Photo ou archives : F-M. Dumas
750 cm3 X 75 Hurricane Â– 1972
Image is everything!
Were the British motorcycle manufacturers too conservative or did the Japanese catch them napping? Whatever it was, the arrival of the Honda 750 in 1969 was followed by a flood of other multicylinder bikes that dealt a devastating blow to the British industry.
In one last desperate effort, the leading British makers attempted to re- establish themselves, particularly in what had been their leading export market, the United States. One of the most spectacular ventures in this field by the Triumph-BSA group was the 1972 Hurricane. Starting with the three- cylinder Triumph launched in 1968, the well-known American designer Craig Vetter proved remarkably successful in combining contemporary American styling with
muscular British machinery.
Triple Exhaust System
The naked engine kept no secrets, with three separate exhaust systems on the right of the machine giving the Hurricane a fabulous sporting appearance. It's said that its makers banned photos of the left side of the Hurricane, devoid of exhaust pipes, from being published. The tiny (2.4 gallons) teardrop-shaped tank and the lengthened front forks placed the Hurricane firmly among the ranks of the then-fashionable choppers. Produced in limited numbers, the Triumph Hurricane is today highly collectible.
Engine: 741cc (6700mm) three-cylinder four-stroke
Valves: overhead valves
Fuel system: triple carburetors
Transmission: 5-speed gearbox; chain final drive
Suspension: (front) telescopic forks; (rear)swinging fork
Brakes: (front) drum; (rear) drum
Wheels: (front) 3.25x19 in; (rear) 4.25x18 in

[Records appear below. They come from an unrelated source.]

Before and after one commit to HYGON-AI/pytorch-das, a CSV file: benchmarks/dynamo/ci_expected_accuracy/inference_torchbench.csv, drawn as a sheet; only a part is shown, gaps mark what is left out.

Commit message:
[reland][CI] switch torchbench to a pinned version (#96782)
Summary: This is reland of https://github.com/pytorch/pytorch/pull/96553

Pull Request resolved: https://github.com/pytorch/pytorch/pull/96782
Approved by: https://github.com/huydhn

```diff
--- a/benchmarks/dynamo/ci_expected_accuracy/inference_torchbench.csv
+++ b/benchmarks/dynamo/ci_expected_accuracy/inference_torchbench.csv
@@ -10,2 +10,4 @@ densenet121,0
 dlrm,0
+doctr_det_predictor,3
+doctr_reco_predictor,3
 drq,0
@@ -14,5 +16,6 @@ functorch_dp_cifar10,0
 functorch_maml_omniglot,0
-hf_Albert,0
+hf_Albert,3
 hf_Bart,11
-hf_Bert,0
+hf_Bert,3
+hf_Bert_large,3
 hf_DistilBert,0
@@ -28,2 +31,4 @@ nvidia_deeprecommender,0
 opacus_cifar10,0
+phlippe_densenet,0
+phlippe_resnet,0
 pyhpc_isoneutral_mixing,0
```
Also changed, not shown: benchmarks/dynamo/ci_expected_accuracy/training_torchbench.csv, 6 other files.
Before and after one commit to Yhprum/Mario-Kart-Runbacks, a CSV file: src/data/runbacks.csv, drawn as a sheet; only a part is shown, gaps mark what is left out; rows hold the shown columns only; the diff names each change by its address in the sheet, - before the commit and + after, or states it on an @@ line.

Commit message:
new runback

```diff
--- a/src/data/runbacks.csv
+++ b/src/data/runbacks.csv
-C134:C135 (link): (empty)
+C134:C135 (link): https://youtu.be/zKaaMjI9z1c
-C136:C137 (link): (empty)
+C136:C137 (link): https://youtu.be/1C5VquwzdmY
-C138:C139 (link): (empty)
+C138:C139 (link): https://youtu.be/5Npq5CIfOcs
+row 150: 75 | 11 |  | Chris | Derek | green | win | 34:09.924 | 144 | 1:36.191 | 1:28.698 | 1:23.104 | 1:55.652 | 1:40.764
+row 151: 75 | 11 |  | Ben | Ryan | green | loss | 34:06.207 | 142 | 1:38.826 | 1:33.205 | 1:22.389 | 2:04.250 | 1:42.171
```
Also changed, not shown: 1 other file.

Weight: 445 lb
Image is everything! Julie Mann, wife of Triumph- BSA works rider Dick Mann, poses with the 1972 Hurricane